Content revision data
# # # #

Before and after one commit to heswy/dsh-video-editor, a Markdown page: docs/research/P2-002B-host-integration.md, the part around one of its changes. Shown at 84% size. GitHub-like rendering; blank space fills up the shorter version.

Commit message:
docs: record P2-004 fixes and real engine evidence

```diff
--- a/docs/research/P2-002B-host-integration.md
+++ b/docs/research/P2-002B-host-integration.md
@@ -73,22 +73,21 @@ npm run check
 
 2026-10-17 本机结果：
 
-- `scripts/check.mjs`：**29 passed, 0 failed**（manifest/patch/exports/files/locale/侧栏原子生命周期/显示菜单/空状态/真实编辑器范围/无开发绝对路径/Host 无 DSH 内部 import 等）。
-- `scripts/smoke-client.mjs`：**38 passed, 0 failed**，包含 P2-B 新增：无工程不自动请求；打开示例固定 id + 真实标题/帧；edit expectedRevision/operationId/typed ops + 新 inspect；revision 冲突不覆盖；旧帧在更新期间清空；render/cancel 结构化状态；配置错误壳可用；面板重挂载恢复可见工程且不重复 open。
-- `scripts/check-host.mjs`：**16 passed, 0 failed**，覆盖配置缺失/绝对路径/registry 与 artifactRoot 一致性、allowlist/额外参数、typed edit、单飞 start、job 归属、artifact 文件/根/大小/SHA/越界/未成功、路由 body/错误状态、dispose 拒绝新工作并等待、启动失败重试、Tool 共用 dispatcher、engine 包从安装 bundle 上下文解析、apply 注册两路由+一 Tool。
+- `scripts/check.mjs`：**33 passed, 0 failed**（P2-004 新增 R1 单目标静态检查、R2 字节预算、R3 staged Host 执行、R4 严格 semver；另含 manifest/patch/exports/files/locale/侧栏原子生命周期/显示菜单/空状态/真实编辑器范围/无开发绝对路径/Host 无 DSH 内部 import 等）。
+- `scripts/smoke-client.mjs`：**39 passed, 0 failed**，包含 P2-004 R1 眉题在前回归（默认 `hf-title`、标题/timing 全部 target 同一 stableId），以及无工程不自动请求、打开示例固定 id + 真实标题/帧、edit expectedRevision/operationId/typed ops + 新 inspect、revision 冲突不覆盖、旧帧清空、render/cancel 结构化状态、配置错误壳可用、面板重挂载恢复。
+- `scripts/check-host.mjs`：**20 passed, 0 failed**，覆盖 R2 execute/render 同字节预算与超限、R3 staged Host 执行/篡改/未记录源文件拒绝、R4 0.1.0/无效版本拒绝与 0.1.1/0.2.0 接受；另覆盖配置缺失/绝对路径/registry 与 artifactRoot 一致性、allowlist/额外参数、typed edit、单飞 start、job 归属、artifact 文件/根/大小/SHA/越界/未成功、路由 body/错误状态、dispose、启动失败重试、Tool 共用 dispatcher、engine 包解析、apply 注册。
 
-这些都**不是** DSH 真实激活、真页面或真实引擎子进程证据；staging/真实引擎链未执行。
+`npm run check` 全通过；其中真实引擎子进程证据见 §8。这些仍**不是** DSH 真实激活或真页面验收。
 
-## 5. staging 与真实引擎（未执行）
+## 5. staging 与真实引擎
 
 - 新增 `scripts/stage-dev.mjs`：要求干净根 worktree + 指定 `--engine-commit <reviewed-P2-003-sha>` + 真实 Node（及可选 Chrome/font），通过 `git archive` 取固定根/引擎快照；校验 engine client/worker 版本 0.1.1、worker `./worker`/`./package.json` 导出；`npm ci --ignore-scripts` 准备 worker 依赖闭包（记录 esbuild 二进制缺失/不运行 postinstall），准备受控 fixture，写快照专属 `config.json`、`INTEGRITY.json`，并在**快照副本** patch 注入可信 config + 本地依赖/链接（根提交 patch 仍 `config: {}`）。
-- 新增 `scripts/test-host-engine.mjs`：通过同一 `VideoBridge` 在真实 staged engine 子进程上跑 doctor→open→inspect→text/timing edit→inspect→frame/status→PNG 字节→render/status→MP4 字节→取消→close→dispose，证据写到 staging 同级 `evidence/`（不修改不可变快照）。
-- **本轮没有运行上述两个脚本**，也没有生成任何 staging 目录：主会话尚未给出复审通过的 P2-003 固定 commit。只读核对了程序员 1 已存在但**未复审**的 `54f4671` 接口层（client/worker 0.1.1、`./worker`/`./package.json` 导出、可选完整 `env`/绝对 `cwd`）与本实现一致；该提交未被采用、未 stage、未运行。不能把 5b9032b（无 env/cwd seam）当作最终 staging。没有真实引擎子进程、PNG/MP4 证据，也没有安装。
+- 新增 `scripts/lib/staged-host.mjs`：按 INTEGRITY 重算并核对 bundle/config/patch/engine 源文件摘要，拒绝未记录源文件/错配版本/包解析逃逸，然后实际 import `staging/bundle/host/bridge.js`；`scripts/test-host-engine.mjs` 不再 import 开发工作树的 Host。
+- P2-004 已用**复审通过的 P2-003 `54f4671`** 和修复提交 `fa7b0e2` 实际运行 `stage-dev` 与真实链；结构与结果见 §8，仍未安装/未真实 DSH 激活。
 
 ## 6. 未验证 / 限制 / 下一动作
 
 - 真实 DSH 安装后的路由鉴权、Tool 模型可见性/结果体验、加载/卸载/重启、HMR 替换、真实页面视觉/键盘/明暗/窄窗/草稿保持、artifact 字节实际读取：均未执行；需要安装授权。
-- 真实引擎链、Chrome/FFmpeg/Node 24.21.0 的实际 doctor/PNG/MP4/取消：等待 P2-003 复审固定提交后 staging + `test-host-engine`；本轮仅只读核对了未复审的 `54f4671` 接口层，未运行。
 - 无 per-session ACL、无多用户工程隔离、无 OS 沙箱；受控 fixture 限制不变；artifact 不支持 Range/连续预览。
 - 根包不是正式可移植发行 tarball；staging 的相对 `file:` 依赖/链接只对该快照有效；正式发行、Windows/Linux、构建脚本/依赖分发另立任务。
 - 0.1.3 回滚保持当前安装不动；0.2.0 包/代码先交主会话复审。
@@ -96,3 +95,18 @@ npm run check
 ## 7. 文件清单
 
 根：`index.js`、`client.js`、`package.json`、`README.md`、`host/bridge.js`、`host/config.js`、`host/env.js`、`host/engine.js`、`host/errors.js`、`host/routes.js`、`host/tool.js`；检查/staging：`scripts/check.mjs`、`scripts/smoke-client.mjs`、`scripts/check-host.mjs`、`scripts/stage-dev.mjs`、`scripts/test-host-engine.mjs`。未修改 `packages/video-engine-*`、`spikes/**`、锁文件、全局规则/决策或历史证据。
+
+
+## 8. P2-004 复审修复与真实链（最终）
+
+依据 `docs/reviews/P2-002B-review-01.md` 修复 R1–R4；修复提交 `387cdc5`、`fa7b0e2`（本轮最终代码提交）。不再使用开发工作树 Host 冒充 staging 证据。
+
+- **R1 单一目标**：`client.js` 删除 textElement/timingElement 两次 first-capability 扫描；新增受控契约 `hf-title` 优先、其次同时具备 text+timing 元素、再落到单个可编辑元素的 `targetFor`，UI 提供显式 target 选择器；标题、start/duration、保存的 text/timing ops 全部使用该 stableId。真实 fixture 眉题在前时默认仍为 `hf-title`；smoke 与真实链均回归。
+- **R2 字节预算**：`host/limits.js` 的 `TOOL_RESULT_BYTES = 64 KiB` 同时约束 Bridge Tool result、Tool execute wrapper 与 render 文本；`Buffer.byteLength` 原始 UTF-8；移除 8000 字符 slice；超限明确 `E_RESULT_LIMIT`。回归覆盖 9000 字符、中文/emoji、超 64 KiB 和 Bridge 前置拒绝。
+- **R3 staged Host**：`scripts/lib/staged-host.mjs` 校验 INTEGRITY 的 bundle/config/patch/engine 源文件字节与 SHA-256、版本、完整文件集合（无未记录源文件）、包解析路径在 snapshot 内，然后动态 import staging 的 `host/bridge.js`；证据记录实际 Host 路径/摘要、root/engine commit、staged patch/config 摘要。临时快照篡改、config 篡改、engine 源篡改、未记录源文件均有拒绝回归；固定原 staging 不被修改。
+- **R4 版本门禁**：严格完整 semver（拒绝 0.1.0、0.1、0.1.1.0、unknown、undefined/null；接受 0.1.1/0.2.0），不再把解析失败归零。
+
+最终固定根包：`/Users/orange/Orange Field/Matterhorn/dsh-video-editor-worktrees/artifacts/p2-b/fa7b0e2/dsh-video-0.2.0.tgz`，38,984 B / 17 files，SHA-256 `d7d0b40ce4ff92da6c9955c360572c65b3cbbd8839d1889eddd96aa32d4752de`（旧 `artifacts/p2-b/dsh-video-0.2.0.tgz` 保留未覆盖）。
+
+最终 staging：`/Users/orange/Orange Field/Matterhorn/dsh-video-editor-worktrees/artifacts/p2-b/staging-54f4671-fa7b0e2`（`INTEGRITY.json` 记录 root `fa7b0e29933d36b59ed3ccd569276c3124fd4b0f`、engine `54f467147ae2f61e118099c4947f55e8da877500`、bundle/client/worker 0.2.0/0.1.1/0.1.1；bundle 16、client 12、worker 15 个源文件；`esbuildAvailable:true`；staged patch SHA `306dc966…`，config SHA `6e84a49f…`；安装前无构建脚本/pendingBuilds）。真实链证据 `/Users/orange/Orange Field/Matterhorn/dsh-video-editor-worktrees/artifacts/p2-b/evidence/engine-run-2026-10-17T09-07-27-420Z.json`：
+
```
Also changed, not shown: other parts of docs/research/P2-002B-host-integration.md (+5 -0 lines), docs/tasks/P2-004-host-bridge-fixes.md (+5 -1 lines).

# # # #

Where a line of the records contains the word "research", copy that line.

_TASK ANSWER_.
Before and after one commit to heswy/dsh-video-editor, a Markdown page: docs/research/P2-002B-host-integration.md, the part around one of its changes. Shown at 84% size. GitHub-like rendering; blank space fills up the shorter version.
--- a/docs/research/P2-002B-host-integration.md
+++ b/docs/research/P2-002B-host-integration.md
Also changed, not shown: other parts of docs/research/P2-002B-host-integration.md (+5 -0 lines), docs/tasks/P2-004-host-bridge-fixes.md (+5 -1 lines).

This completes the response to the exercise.